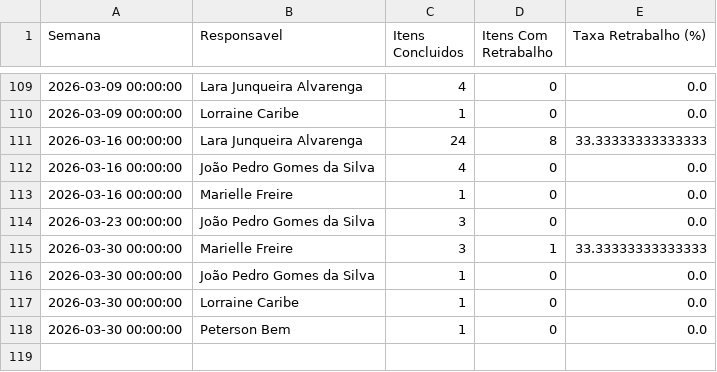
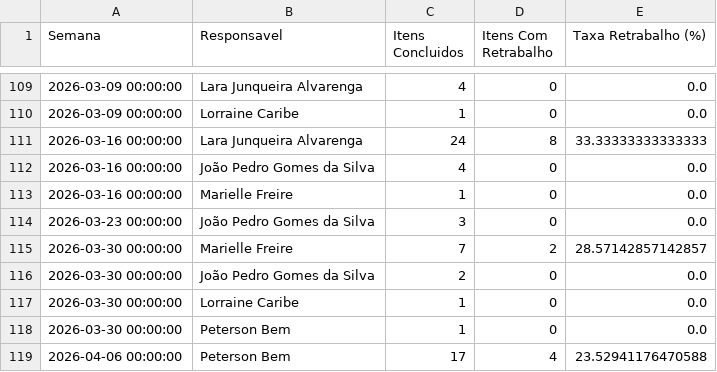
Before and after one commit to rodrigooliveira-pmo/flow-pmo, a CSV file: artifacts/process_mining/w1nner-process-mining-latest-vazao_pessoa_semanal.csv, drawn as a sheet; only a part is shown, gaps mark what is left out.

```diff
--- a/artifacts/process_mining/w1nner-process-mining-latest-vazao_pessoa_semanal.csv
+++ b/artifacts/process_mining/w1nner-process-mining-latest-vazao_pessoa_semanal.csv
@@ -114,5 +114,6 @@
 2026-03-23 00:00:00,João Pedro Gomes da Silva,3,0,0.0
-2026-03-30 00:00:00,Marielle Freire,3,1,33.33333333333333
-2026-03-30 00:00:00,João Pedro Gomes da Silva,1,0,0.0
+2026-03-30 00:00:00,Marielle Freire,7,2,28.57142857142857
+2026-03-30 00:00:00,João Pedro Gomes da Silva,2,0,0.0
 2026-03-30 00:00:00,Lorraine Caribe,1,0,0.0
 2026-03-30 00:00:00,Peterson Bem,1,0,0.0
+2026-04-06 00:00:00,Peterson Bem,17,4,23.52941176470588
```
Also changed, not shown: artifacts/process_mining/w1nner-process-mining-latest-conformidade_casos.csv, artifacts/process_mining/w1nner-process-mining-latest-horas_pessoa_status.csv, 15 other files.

+---+

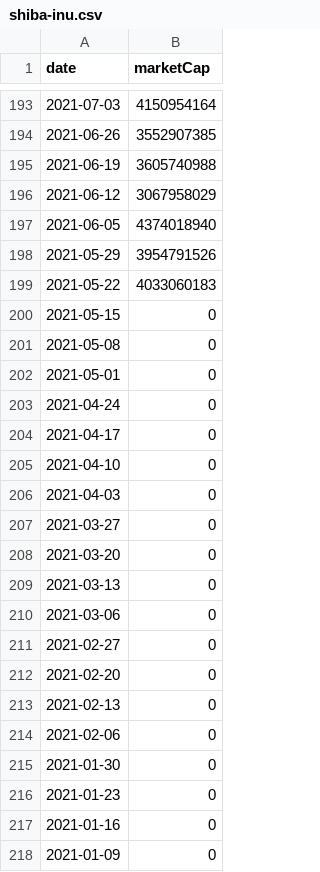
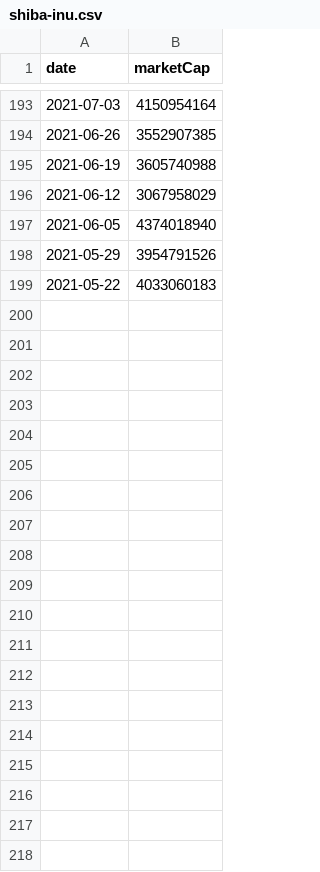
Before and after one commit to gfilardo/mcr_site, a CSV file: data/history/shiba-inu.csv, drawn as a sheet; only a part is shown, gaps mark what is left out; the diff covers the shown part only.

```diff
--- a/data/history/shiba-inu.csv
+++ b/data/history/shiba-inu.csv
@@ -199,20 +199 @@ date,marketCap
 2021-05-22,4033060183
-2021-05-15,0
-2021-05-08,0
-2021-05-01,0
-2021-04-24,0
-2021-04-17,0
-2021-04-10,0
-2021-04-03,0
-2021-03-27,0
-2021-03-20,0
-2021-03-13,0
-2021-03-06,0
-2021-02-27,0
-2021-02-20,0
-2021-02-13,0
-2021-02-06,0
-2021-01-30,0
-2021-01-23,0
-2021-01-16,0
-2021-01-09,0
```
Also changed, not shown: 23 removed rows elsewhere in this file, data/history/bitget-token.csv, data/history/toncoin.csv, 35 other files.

+---+

- Work order -
Using the records above, filter out every line that lacks the string "shown" and copy the rest.

- Output of the exercise -
Before and after one commit to rodrigooliveira-pmo/flow-pmo, a CSV file: artifacts/process_mining/w1nner-process-mining-latest-vazao_pessoa_semanal.csv, drawn as a sheet; only a part is shown, gaps mark what is left out.
Also changed, not shown: artifacts/process_mining/w1nner-process-mining-latest-conformidade_casos.csv, artifacts/process_mining/w1nner-process-mining-latest-horas_pessoa_status.csv, 15 other files.
Before and after one commit to gfilardo/mcr_site, a CSV file: data/history/shiba-inu.csv, drawn as a sheet; only a part is shown, gaps mark what is left out; the diff covers the shown part only.
Also changed, not shown: 23 removed rows elsewhere in this file, data/history/bitget-token.csv, data/history/toncoin.csv, 35 other files.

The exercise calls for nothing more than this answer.